In this con­text, the “haze” comes back into the pic­ture with a new layer of meaning. J-PHILIPPE always begins his works by first painting the abstract beige or brown color that I have called the “haze”, thus cre­ating an atmo­sphere that dampens realism to take us some­where beyond it. This “haze” can be con­strued to rep­re­sent the “un­know­able” that remains the realm of each of us in our irre­ducible “sep­a­rate­ness”. It may also be the dreams of dancers or the suf­fering of old ladies. But at a deeper level, it evokes the “be­yond” that links sep­a­rate­ness, dreams and pain, and even­tu­ally all of us, in the same Unknown that calls for med­i­ta­tion and prayer.

So, when looking at J-PHILIPPE’s paint­ings, let’s go first, as he does, into what he “sees” and visu­ally depicts, and then, move into what he “feels” and even what he believes, into his beau­tiful haze, where he tries to go beyond all dif­fer­ences in a single mes­sage of hope.

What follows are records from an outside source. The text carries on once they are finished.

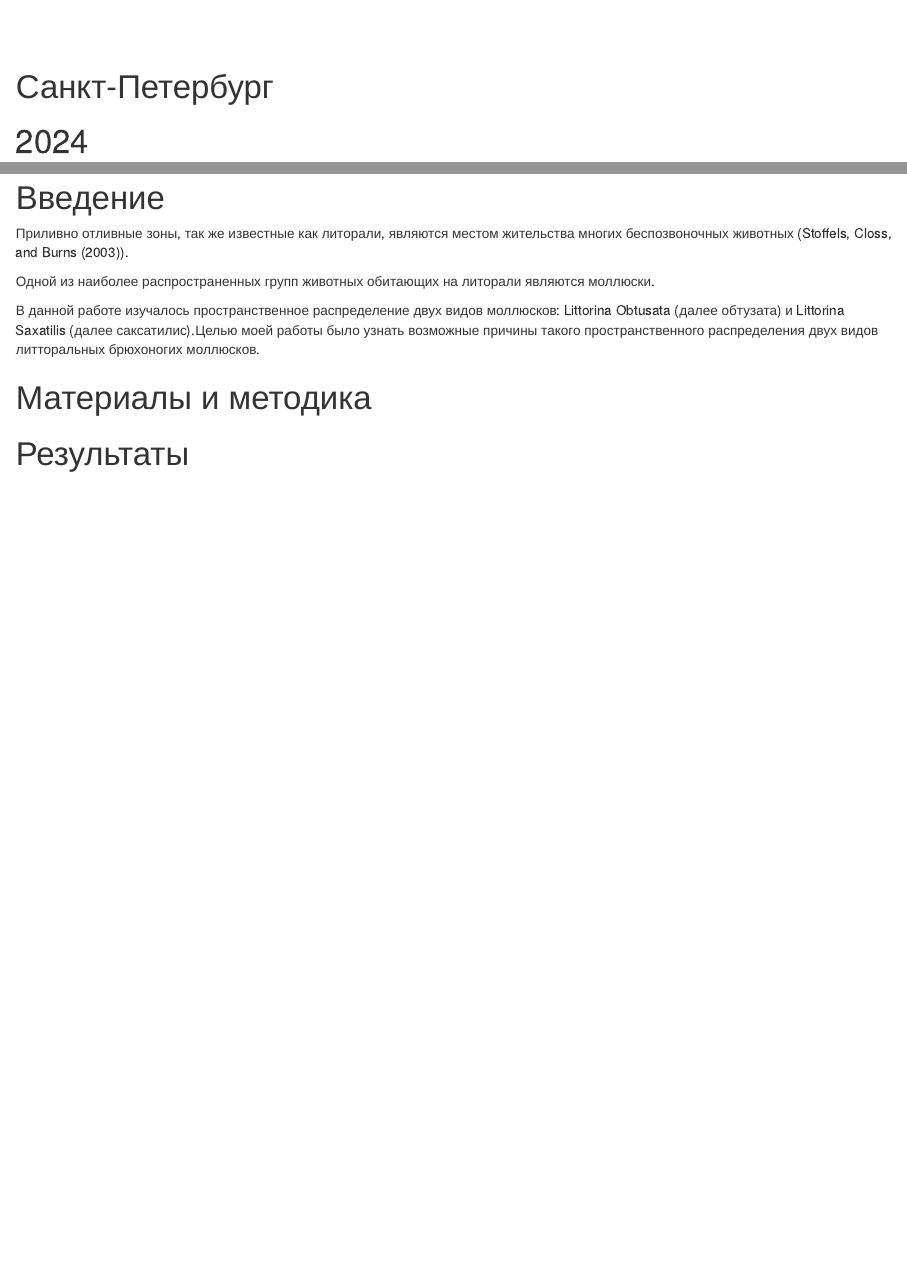
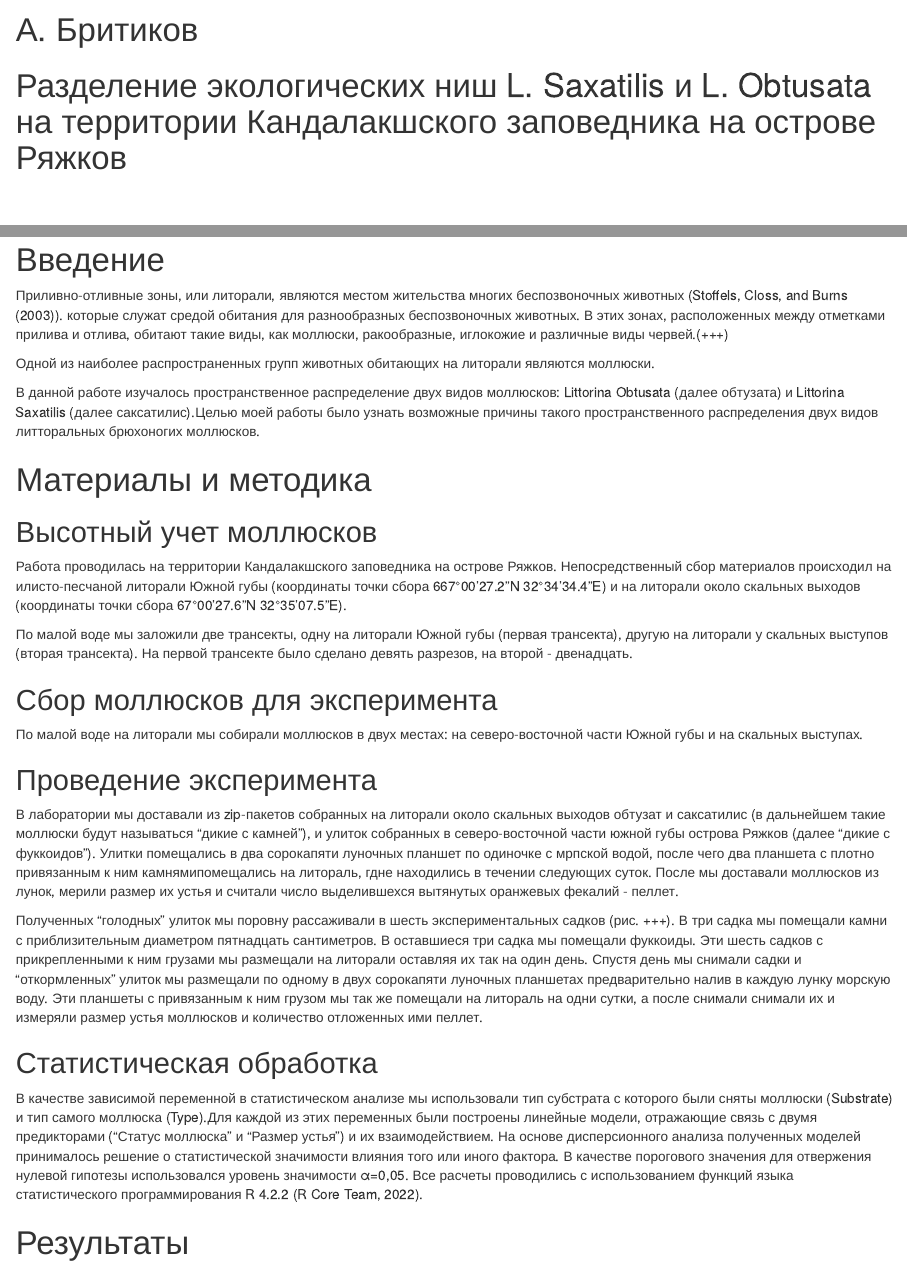
Before and after one commit to polydora/Paper_2024, an R Markdown document (Sasha_Britikov/Britikov_2024.Rmd): the page in a window 1100 px wide, from 660 px down before the commit and from 550 px down after it, and a second part further down, joined at a grey line. Rendered offline with R 4.5, knitr and Pandoc, with nearby package versions; drawn as R Markdown's standard HTML page in place of the format the file asks for.

Commit message:
Материалы и методика

```diff
--- a/Sasha_Britikov/Britikov_2024.Rmd
+++ b/Sasha_Britikov/Britikov_2024.Rmd
@@ -35,11 +35,12 @@ library(bibtex)
 
 ![](Figures/Logotype.jpg)
 
+
 &nbsp;
 
 # А. Бритиков
 
-# +++
+# Разделение экологических ниш L. Saxatilis и L. Obtusata на территории Кандалакшского заповедника на острове Ряжков
 
 &nbsp;
 
@@ -52,7 +53,7 @@ library(bibtex)
 
 # Введение
 
-  Приливно отливные зоны, так же известные как литорали, являются местом жительства многих беспозвоночных животных (@stoffels2003).
+  Приливно-отливные зоны, или литорали, являются местом жительства многих беспозвоночных животных (@stoffels2003).  которые служат средой обитания для разнообразных беспозвоночных животных. В этих зонах, расположенных между отметками прилива и отлива, обитают такие виды, как моллюски, ракообразные, иглокожие и различные виды червей.(+++)
 
   Одной из наиболее распространенных групп животных обитающих на литорали являются моллюски.
 
@@ -60,6 +61,27 @@ library(bibtex)
 
 # Материалы и методика
 
+## Высотный учет моллюсков
+
+  Работа проводилась на территории Кандалакшского заповедника на острове Ряжков. Непосредственный сбор материалов происходил на илисто-песчаной литорали Южной губы (координаты точки сбора 667°00'27.2"N 32°34'34.4"E) и на литорали около скальных выходов (координаты точки сбора 67°00'27.6"N 32°35'07.5"E).
+
+  По малой воде мы заложили две трансекты, одну на литорали Южной губы (первая трансекта), другую на литорали у скальных выступов (вторая трансекта). На первой трансекте было сделано девять разрезов, на второй - двенадцать.
+
+## Сбор моллюсков для эксперимента
+
+  По малой воде на литорали мы собирали моллюсков в двух местах: на северо-восточной части Южной губы и на скальных выступах.
+
+## Проведение эксперимента
+
+  В лаборатории мы доставали из zip-пакетов собранных на литорали около скальных выходов обтузат и саксатилис (в дальнейшем такие моллюски будут называться "дикие с камней"), и улиток собранных в северо-восточной части южной губы острова Ряжков (далее "дикие с фуккоидов"). Улитки помещались в два сорокапяти луночных планшет по одиночке с мрпской водой, после чего два планшета с плотно привязанным к ним камнямипомещались на литораль, гдне находились в течении следующих суток. После мы доставали моллюсков из лунок, мерили размер их устья и считали число выделившехся вытянутых оранжевых фекалий - пеллет.
+
+  Полученных "голодных" улиток мы поровну рассаживали в шесть экспериментальных садков (рис. +++). В три садка мы помещали камни с приблизительным диаметром пятнадцать сантиметров. В оставшиеся три садка мы помещали фуккоиды. Эти шесть садков с прикрепленными к ним грузами мы размещали на литорали оставляя их так на один день. Спустя день мы снимали садки и "откормленных" улиток мы размещали по одному в двух сорокапяти луночных планшетах предварительно налив в каждую лунку морскую воду. Эти планшеты с привязанным к ним грузом мы так же помещали на литораль на одни сутки, а после снимали снимали их и измеряли размер устья моллюсков и количество отложенных ими пеллет.
+
+## Статистическая обработка
+
+  В качестве зависимой переменной в статистическом анализе мы использовали тип субстрата с которого были сняты моллюски (Substrate)  и тип самого моллюска (Type).Для каждой из этих переменных были построены линейные модели, отражающие связь с двумя предикторами (“Статус моллюска” и “Размер устья”) и их взаимодействием. На основе дисперсионного анализа полученных моделей принималось решение о статистической значимости влияния того или иного фактора. В качестве порогового значения для отвержения нулевой гипотезы использовался уровень значимости α=0,05. Все расчеты проводились с использованием функций языка статистического программирования R 4.2.2 (R Core Team, 2022).
+
+
 # Результаты
 
 # Обсуждение
```
Also changed, not shown: Sasha_Britikov/bibliography.bib (+11 -0 lines), Sasha_Britikov/r_script.R (+2 -0 lines), Sasha_Britikov/Litterature/The habitat and feeding preferences of Littorhm.pdf (added), Sasha_Britikov/Tables/Pelets_2024.xlsx, 1 other file.
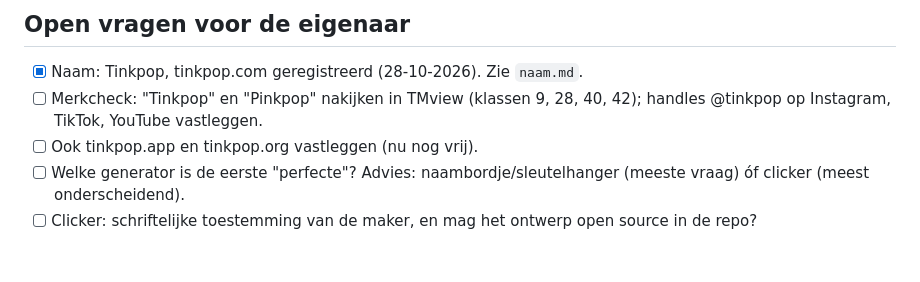
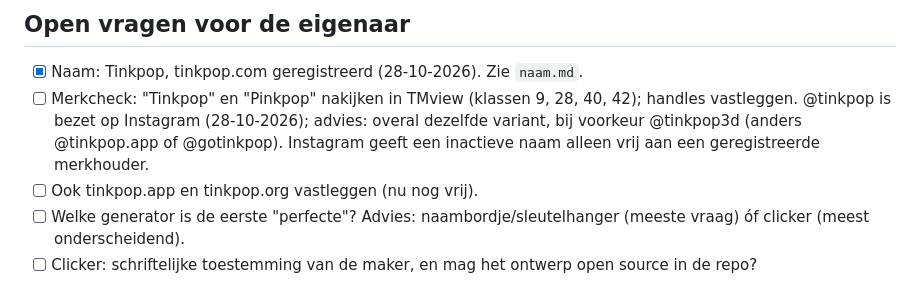
Before and after one commit to Bouwhoek/tinkpop, a Markdown page: docs/roadmap.md, the part around the change. GitHub-like rendering; blank space fills up the shorter version.

Commit message:
docs: note Instagram handle taken and fallback handles
Co-Authored-By: Claude Opus 5.5 <noreply@anthropic.com>
Claude-Session: https://claude.ai/code/session_01SBVchNmKouF3NN7Zhzj2Yw

```diff
--- a/docs/roadmap.md
+++ b/docs/roadmap.md
@@ -2,7 +2,7 @@
 
 ## Open vragen voor de eigenaar
 - [x] Naam: Tinkpop, tinkpop.com geregistreerd (28-10-2026). Zie `naam.md`.
-- [ ] Merkcheck: "Tinkpop" en "Pinkpop" nakijken in TMview (klassen 9, 28, 40, 42); handles @tinkpop op Instagram, TikTok, YouTube vastleggen.
+- [ ] Merkcheck: "Tinkpop" en "Pinkpop" nakijken in TMview (klassen 9, 28, 40, 42); handles vastleggen. @tinkpop is bezet op Instagram (28-10-2026); advies: overal dezelfde variant, bij voorkeur @tinkpop3d (anders @tinkpop.app of @gotinkpop). Instagram geeft een inactieve naam alleen vrij aan een geregistreerde merkhouder.
 - [ ] Ook tinkpop.app en tinkpop.org vastleggen (nu nog vrij).
 - [ ] Welke generator is de eerste "perfecte"? Advies: naambordje/sleutelhanger (meeste vraag) óf clicker (meest onderscheidend).
 - [ ] Clicker: schriftelijke toestemming van de maker, en mag het ontwerp open source in de repo?
```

Author : J-Philippe・ Friday 27 February 2009・ pas de comments